In the last decade, GVB has received recognition as a systematic and life-threatening problem in states torn apart by conflict or destroyed by natural disasters. The international community has been mobilising for more attention to be brought to this problem. It has also begun providing increasing amounts of funding to address women’s and girls’ needs in these contexts. Thanks to these efforts, the number of organisations carrying out GBV programmes has grown. So too has the body of standards, guidelines and research that have laid the foundations for action.
Despite this enormous progress, however, GBV remains a relatively new field. There is still confusion among many within the humanitarian community about what a comprehensive GBV programme should look like. Very often the various pieces of programming – be it health responses, economic initiatives, efforts to improve justice or community-based programming – are presented as separate and/or competing activities.
Last week’s roundtable, organised by the Brussels Ad Hoc Working Group on Violence Against Women in Crisis, brought clarity to this issue by presenting the big picture of GBV programming.

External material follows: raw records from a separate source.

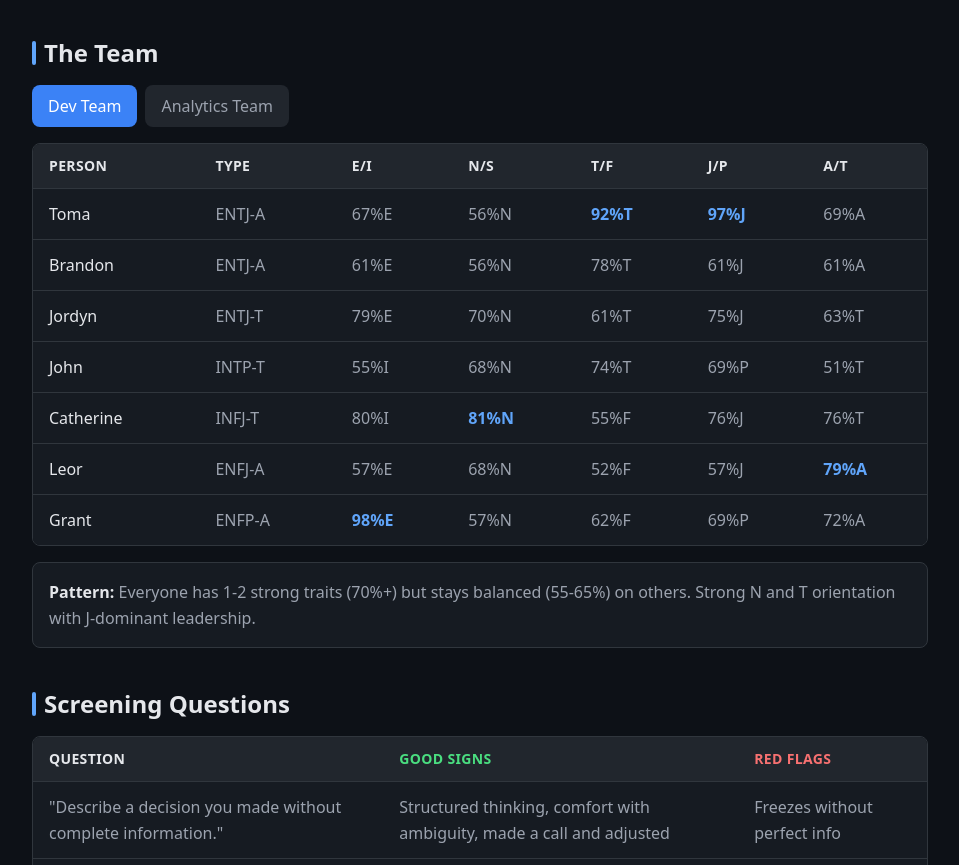
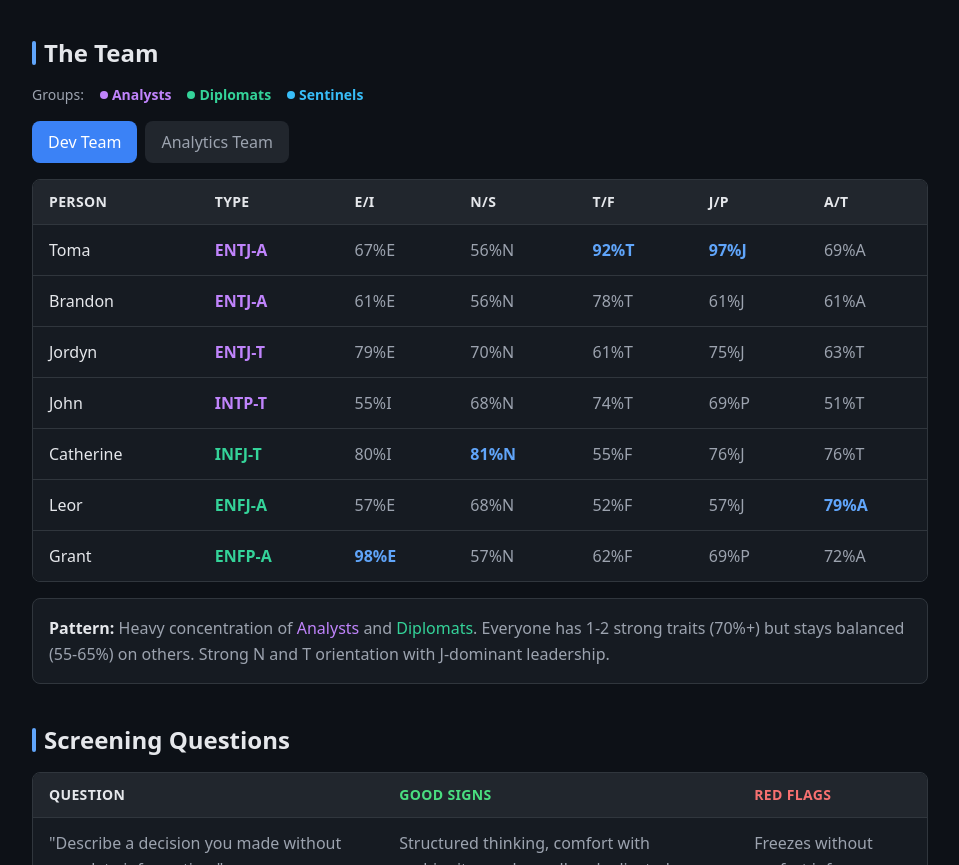
Before and after one commit to stream-toma/hiring-profile, a plain HTML site: page index.html in a window 1280 px wide. Shown: the part 586-1451 px from the top of the page, without its empty margins (160-1119 px from the left). Drawn offline with nearby package versions, Linux system fonts and the light colour scheme.

Commit message:
Add colour coding of groups

```diff
--- a/index.html
+++ b/index.html
@@ -60,6 +60,13 @@
         The Team
     </h2>
 
+    <div class="mb-4 flex gap-4 text-sm items-center">
+        <span class="text-gray-400">Groups:</span>
+        <span class="flex items-center gap-1"><span class="w-2 h-2 rounded-full bg-purple-400"></span> <span class="text-purple-400 font-semibold">Analysts</span></span>
+        <span class="flex items-center gap-1"><span class="w-2 h-2 rounded-full bg-emerald-400"></span> <span class="text-emerald-400 font-semibold">Diplomats</span></span>
+        <span class="flex items-center gap-1"><span class="w-2 h-2 rounded-full bg-sky-400"></span> <span class="text-sky-400 font-semibold">Sentinels</span></span>
+    </div>
+
     <!-- Tabs -->
     <div class="flex gap-2 mb-4">
         <button onclick="showTab('dev')" id="tab-dev" class="px-4 py-2 rounded-lg font-medium transition-colors bg-blue-500 text-white">
@@ -88,7 +95,7 @@
                 <tbody class="bg-dark-secondary text-gray-400">
                     <tr class="border-t border-dark-border hover:bg-dark-tertiary">
                         <td class="px-4 py-3 font-medium text-gray-200">Toma</td>
-                            <td class="px-4 py-3">ENTJ-A</td>
+                        <td class="px-4 py-3 font-semibold text-purple-400">ENTJ-A</td>
                         <td class="px-4 py-3">67%E</td>
                         <td class="px-4 py-3">56%N</td>
                         <td class="px-4 py-3 text-blue-400 font-semibold">92%T</td>
@@ -97,7 +104,7 @@
                     </tr>
                     <tr class="border-t border-dark-border hover:bg-dark-tertiary">
                         <td class="px-4 py-3 font-medium text-gray-200">Brandon</td>
-                            <td class="px-4 py-3">ENTJ-A</td>
+                        <td class="px-4 py-3 font-semibold text-purple-400">ENTJ-A</td>
                         <td class="px-4 py-3">61%E</td>
                         <td class="px-4 py-3">56%N</td>
                         <td class="px-4 py-3">78%T</td>
@@ -106,7 +113,7 @@
                     </tr>
                     <tr class="border-t border-dark-border hover:bg-dark-tertiary">
                         <td class="px-4 py-3 font-medium text-gray-200">Jordyn</td>
-                            <td class="px-4 py-3">ENTJ-T</td>
+                        <td class="px-4 py-3 font-semibold text-purple-400">ENTJ-T</td>
                         <td class="px-4 py-3">79%E</td>
                         <td class="px-4 py-3">70%N</td>
                         <td class="px-4 py-3">61%T</td>
@@ -115,7 +122,7 @@
                     </tr>
                     <tr class="border-t border-dark-border hover:bg-dark-tertiary">
                         <td class="px-4 py-3 font-medium text-gray-200">John</td>
-                            <td class="px-4 py-3">INTP-T</td>
+                        <td class="px-4 py-3 font-semibold text-purple-400">INTP-T</td>
                         <td class="px-4 py-3">55%I</td>
                         <td class="px-4 py-3">68%N</td>
                         <td class="px-4 py-3">74%T</td>
@@ -124,7 +131,7 @@
                     </tr>
                     <tr class="border-t border-dark-border hover:bg-dark-tertiary">
                         <td class="px-4 py-3 font-medium text-gray-200">Catherine</td>
-                            <td class="px-4 py-3">INFJ-T</td>
+                        <td class="px-4 py-3 font-semibold text-emerald-400">INFJ-T</td>
                         <td class="px-4 py-3">80%I</td>
                         <td class="px-4 py-3 text-blue-400 font-semibold">81%N</td>
                         <td class="px-4 py-3">55%F</td>
@@ -133,7 +140,7 @@
                     </tr>
                     <tr class="border-t border-dark-border hover:bg-dark-tertiary">
                         <td class="px-4 py-3 font-medium text-gray-200">Leor</td>
-                            <td class="px-4 py-3">ENFJ-A</td>
+                        <td class="px-4 py-3 font-semibold text-emerald-400">ENFJ-A</td>
                         <td class="px-4 py-3">57%E</td>
                         <td class="px-4 py-3">68%N</td>
                         <td class="px-4 py-3">52%F</td>
@@ -142,7 +149,7 @@
                     </tr>
                     <tr class="border-t border-dark-border hover:bg-dark-tertiary">
                         <td class="px-4 py-3 font-medium text-gray-200">Grant</td>
-                            <td class="px-4 py-3">ENFP-A</td>
+                        <td class="px-4 py-3 font-semibold text-emerald-400">ENFP-A</td>
                         <td class="px-4 py-3 text-blue-400 font-semibold">98%E</td>
                         <td class="px-4 py-3">57%N</td>
                         <td class="px-4 py-3">62%F</td>
@@ -155,7 +162,7 @@
 
         <div class="bg-dark-secondary p-4 rounded-lg border border-dark-border mt-4">
             <span class="font-semibold text-gray-200">Pattern:</span>
-                <span class="text-gray-400"> Everyone has 1-2 strong traits (70%+) but stays balanced (55-65%) on others. Strong N and T orientation with J-dominant leadership.</span>
+            <span class="text-gray-400"> Heavy concentration of <span class="text-purple-400">Analysts</span> and <span class="text-emerald-400">Diplomats</span>. Everyone has 1-2 strong traits (70%+) but stays balanced (55-65%) on others. Strong N and T orientation with J-dominant leadership.</span>
         </div>
     </div>
 
@@ -177,7 +184,7 @@
                 <tbody class="bg-dark-secondary text-gray-400">
                     <tr class="border-t border-dark-border hover:bg-dark-tertiary">
                         <td class="px-4 py-3 font-medium text-gray-200">Kayla</td>
-                            <td class="px-4 py-3">ENFP-A</td>
+                        <td class="px-4 py-3 font-semibold text-emerald-400">ENFP-A</td>
                         <td class="px-4 py-3 text-blue-400 font-semibold">86%E</td>
                         <td class="px-4 py-3">54%N</td>
                         <td class="px-4 py-3 text-blue-400 font-semibold">89%F</td>
@@ -186,7 +193,7 @@
                     </tr>
                     <tr class="border-t border-dark-border hover:bg-dark-tertiary">
                         <td class="px-4 py-3 font-medium text-gray-200">Adriano</td>
-                            <td class="px-4 py-3">ESFJ-T</td>
+                        <td class="px-4 py-3 font-semibold text-sky-400">ESFJ-T</td>
                         <td class="px-4 py-3">74%E</td>
                         <td class="px-4 py-3">65%S</td>
                         <td class="px-4 py-3">52%F</td>
@@ -199,7 +206,7 @@
 
         <div class="bg-dark-secondary p-4 rounded-lg border border-dark-border mt-4">
             <span class="font-semibold text-gray-200">Pattern:</span>
-                <span class="text-gray-400"> Mixed profiles – Kayla brings pattern recognition (N) and people focus (F), Adriano brings detail orientation (S) and structure (J). Complementary skill sets for analytics work.</span>
+            <span class="text-gray-400"> Mixed profiles – Kayla (<span class="text-emerald-400">Diplomat</span>) brings pattern recognition (N) and people focus (F), Adriano (<span class="text-sky-400">Sentinel</span>) brings detail orientation (S) and structure (J). Complementary skill sets for analytics work.</span>
         </div>
     </div>
 
```
Lines whose indentation alone changed are shown as unchanged.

Amongst the panellists were Maha Muna, a Gender and GBV initiatives specialist from UNFPA; Luisa Cremonese, Senior Coordinator (Gender Equality) from UNHCR; Elisabeth Roesch, Women’s Protection and Empowerment Advoacy Officer at the IRC; and Rose Amulen, GBV Advisor for the Northern Ugandan Women Empowerment Programme.

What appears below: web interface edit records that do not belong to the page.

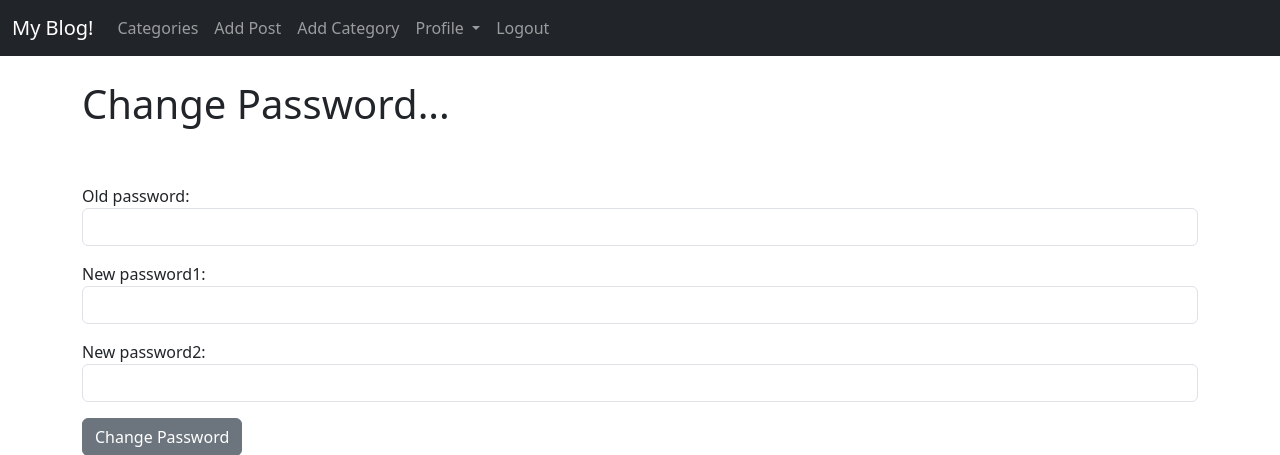
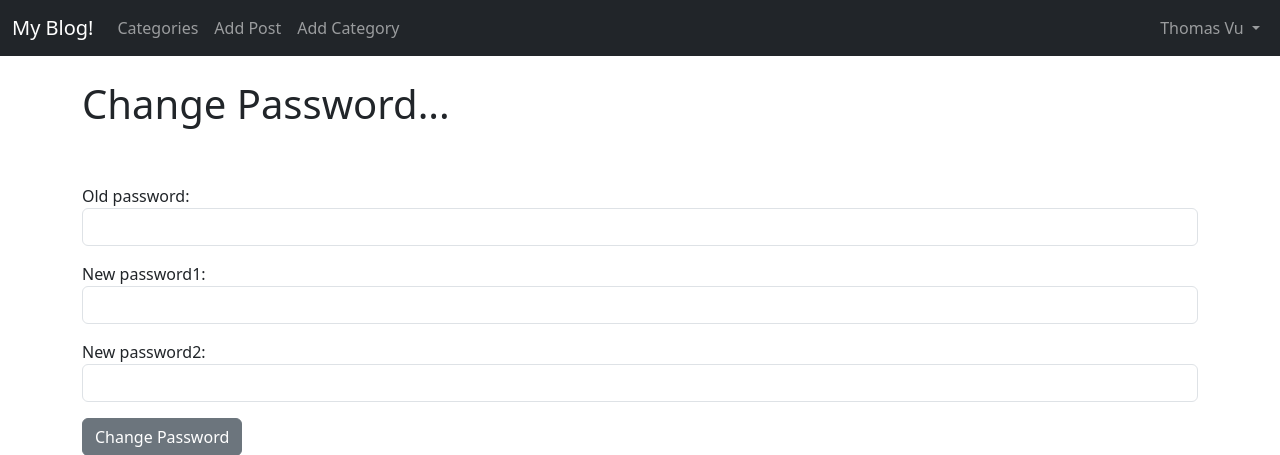
Before and after one commit to ThomasVuu/django-blog, a Django app: page /members/1/password/ in a window 1280 px wide. Shown: the top 455 px of the page. Run offline with Django 4.2, Linux system fonts and the light colour scheme; a user stored in the database is signed in; data comes from the database, SQL or seed files in the repository; both versions use the stored data as it was after the commit; some libraries are stand-ins or nearby versions.

Commit message:
added username to navbar

```diff
--- a/theblog/templates/base.html
+++ b/theblog/templates/base.html
@@ -44,25 +44,6 @@
                   <a class="nav-link" href="{% url 'add_category' %}">Add Category</a>
                 </li>
 
-                <li class="nav-item dropdown">
-                  <a class="nav-link dropdown-toggle" href="#" role="button" data-bs-toggle="dropdown" aria-expanded="false">
-                    Profile
-                  </a>
-                  <ul class="dropdown-menu">
-                    <li><a class="dropdown-item" href="{% url 'edit_profile' %}">Edit Settings</a></li>
-                    {% if user.profile.id %}
-                    <li><a class="dropdown-item" href="{% url 'edit_profile_page' user.profile.id %}">Edit Profile Page</a></li>
-                    <li><a class="dropdown-item" href="{% url 'show_profile_page' user.profile.id %}">Show Profile Page</a></li>
-                    {% else %}
-                    <li><a class="dropdown-item" href="{% url 'create_profile_page' %}">Create Profile Page</a></li>
-                    {% endif %}
-                  </ul>
-                </li>
-
-                <li class="nav-item">
-                  <a class="nav-link" href="{% url 'logout' %}">Logout</a>
-                </li>
-
               {% else %}
 
               <li class="nav-item">
@@ -76,6 +57,25 @@
               {% endif %}
 
             </ul>
+            {% if user.is_authenticated %}
+            <ul class="navbar-nav ml-auto">
+              <li class="nav-item dropdown">
+                <a class="nav-link dropdown-toggle" href="#" role="button" data-bs-toggle="dropdown" aria-expanded="false">
+                  {{ user.first_name }} {{ user.last_name }}
+                </a>
+                <ul class="dropdown-menu dropdown-menu-lg-end">
+                  <li><a class="dropdown-item" href="{% url 'edit_profile' %}">Edit Settings</a></li>
+                  {% if user.profile.id %}
+                  <li><a class="dropdown-item" href="{% url 'edit_profile_page' user.profile.id %}">Edit Profile Page</a></li>
+                  <li><a class="dropdown-item" href="{% url 'show_profile_page' user.profile.id %}">Show Profile Page</a></li>
+                  {% else %}
+                  <li><a class="dropdown-item" href="{% url 'create_profile_page' %}">Create Profile Page</a></li>
+                  {% endif %}
+                  <li><a class="dropdown-item" href="{% url 'logout' %}">Logout</a></li>
+                </ul>
+              </li>
+              </ul>
+              {% endif %}
           </div>
         </div>
       </nav>
```
Also changed, not shown: db.sqlite3.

They outlined the essential elements of a comprehensive response to GBV. They also discussed how humanitarian actors can work together to ensure holistic programming.
One of the big problems it seems to me is that many good policy declarations are not followed up by strong enforcement mechanisms. What’s more, in some states where coordinated efforts to tackle GBV are desperately needed, there has been a lack of international attention. The Côte d’Ivoire is a primary example. I will be using my position as a member of the Women’s Rights Committee to highlight these issues. I will also work with my Labour colleague on the Development Committee, Michael Cashman, to campaign for greater awareness.